Pony up $60,000 and you too can have 429 equuses (equi?) under the hood

Laugh no longer at Hyundai's ambition to tackle Lexus: a car that was never designed for the US market, the glitzy Equus sedan, has turned in some strong sales numbers for 2011.

Remember, this huge sedan is sold as a Hyundai and was intended to be a big, high-margin luxo-barge for South Korea, China's major cities and certain states in the Persian Gulf. Hyundai Motor Europe imports a handful of cars but Hyundai Motor America (HMA) is braver, having decided to put the big sedan into showrooms, stand back, and see what happens. The result was 3,193 sales, a number that not so long ago would have shamed the Audi A8, also once a gatecrasher at the LS, S-Class and 7 Series invitation-only party.

So how does the Equus compare to the A8? Worryingly for Audi of America, after 16 years and three generations of brand-building for its four-door flagship, it managed a combined 5,700 sales of its more expensive range-topping sedan series (A8 and S8, standard and long-wheelbase). The Lexus LS range, which also comes with the popular option of a stretched wheelbase as well as two powertrains, managed 9,568 sales.

Just imagine how well the next generation Equus might sell, given some heavy input from HMA, especially when it comes to styling. But way before then, it's easy to see the model piling on even greater success in the US market and upsetting the status quo: the long wheelbase car is surely on the way for the 2013 model year, given the performance of the existing sole bodystyle. And there's a 4.0-litre 'Tau' V8 in the pipeline to supplement the 5.0-litre unit that HMA gave its range topper for the 2012 model year.

Daimler and Toyota should also take further notice, even though they might be tempted to laugh off the Equus in the face of their forthcoming next generation S-Class and LS/LC sedans and coupes respectively. Will these cars have a transmission to rival Hyundai's own ten-speed automatic gearbox? This should debut in a facelifted model set for release in late 2012. Luxury buyers the world over are impressed by and demand technology firsts - could the next big premium brand sedans' high-tech gadgets be trumped by Hyundai trumpeting an amazing new transmission?

I used to most admire Honda of all vehicle manufacturers but I am starting to think that the company with the cleverest strategy for steady, ever-upwards thinking is now Korean.

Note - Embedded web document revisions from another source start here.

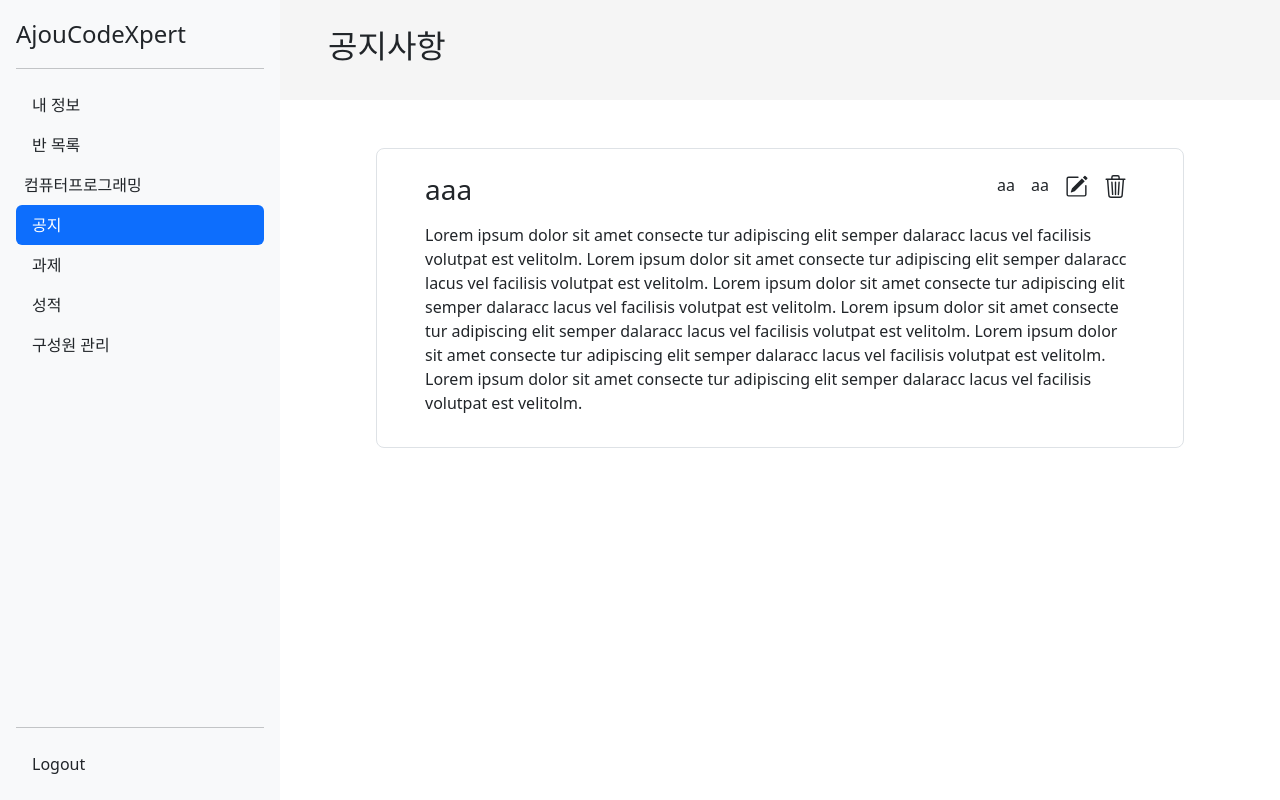
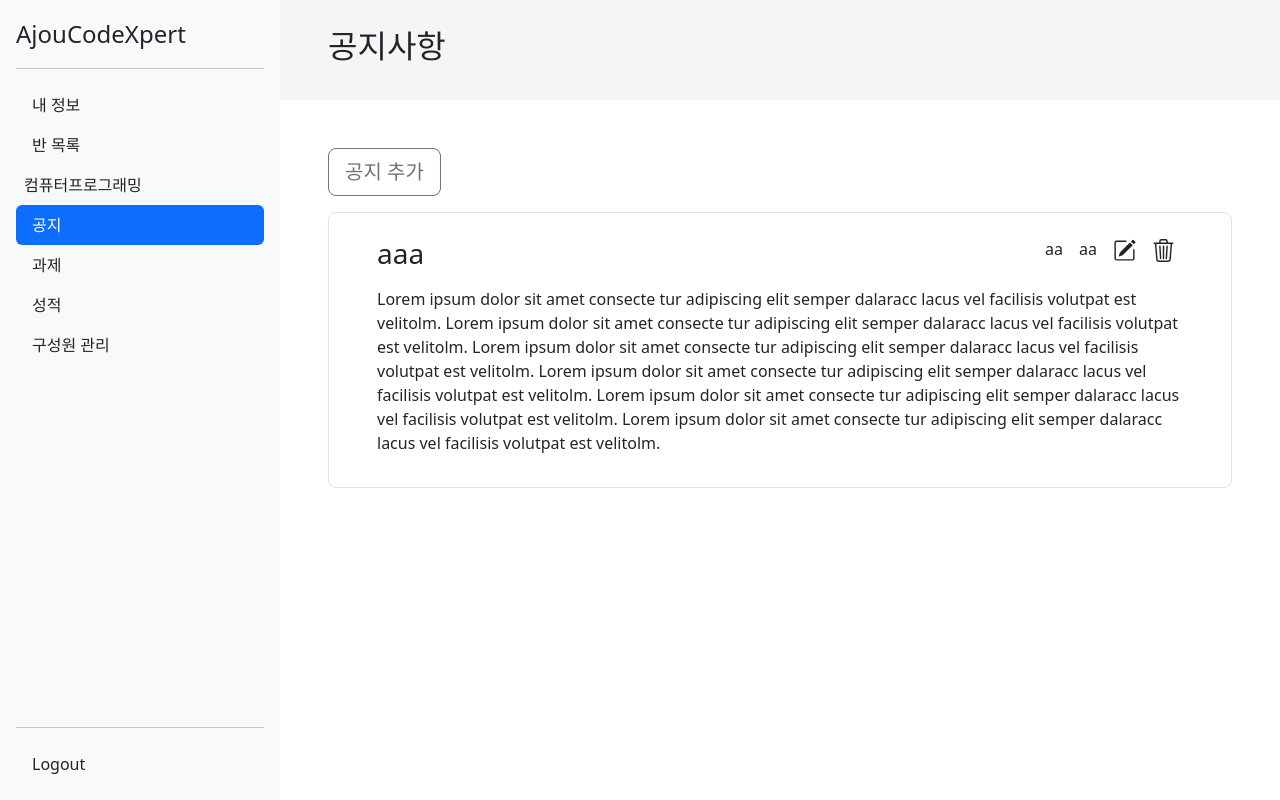
Before and after one commit to 2023-Fall-SE-CodeMates/AjouCodeXpert_Web, a React (Create React App) app: page /classes/1/announcements in a window 1280 px wide. Built offline with nearby package versions, Linux system fonts and the light colour scheme.

Commit message:
공지사항 페이지에 '공지 추가' 버튼 추가

```diff
--- a/src/components/list/AnnouncementListItem.jsx
+++ b/src/components/list/AnnouncementListItem.jsx
@@ -26,10 +26,7 @@ function AnnouncementListItem({
   const [role] = [authContext.role];
 
   return (
-    <div
-      className="mx-5 my-4 px-5 pt-4 pb-3 border rounded-3"
-      key={AnnouncementId}
-    >
+    <div className="mb-4 px-5 pt-4 pb-3 border rounded-3" key={AnnouncementId}>
       <div className="d-flex flex-row">
         <h3>{title}</h3>
         <p className="flex-grow-1" />
--- a/src/pages/common/AnnouncementPage.jsx
+++ b/src/pages/common/AnnouncementPage.jsx
@@ -1,13 +1,15 @@
 // 공지 페이지
 import React from "react";
-import { useParams } from "react-router-dom";
 import { useAuth } from "services/AuthContext";
 import Sidebar from "components/Sidebar";
 import Titlebar from "components/Titlebar";
 import AnnouncementListItem from "components/list/AnnouncementListItem";
+import { Link, useParams } from "react-router-dom";
 
 function AnnouncementPage(props) {
   const { classId } = useParams();
+  const authContext = useAuth();
+  const [role] = [authContext.role];
 
   return (
     <div className="d-flex flex-row">
@@ -15,7 +17,15 @@ function AnnouncementPage(props) {
       <div className="flex-fill d-flex flex-column">
         <Titlebar title="공지사항" />
         <div className="container px-5">
-          <div className="my-5">
+          <div className="mt-5">
+            {role === "ta" && (
+              <Link
+                className="btn btn-outline-secondary btn-lg mb-3"
+                to={`/classes/${classId}/announcements/create`}
+              >
+                공지 추가
+              </Link>
+            )}
             <AnnouncementListItem
               title="aaa"
               author="aa"
```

Hyundai is clearly now an ever more unsettling rival for the biggest manufacturers - unlike Toyota, VW Group and GM, every move it and Kia Motors have made in the last two years has been a considered one that has yielded big results - e.g. the Sonata went from forgettable to 200,000 US sales in 2011 and rising, Genesis sales are also breaking records and the forthcoming Kia K9/Veredus will be a high-priced hit if last year's acclaimed GT concept was anything to go by.

While the major premium brands have been watching one another, they have become blind to the reinvention of Hyundai as a challenger that will keep on pushing up towards their pricing. The $100,000 Korean car is likely in the planning stages in Seoul right now.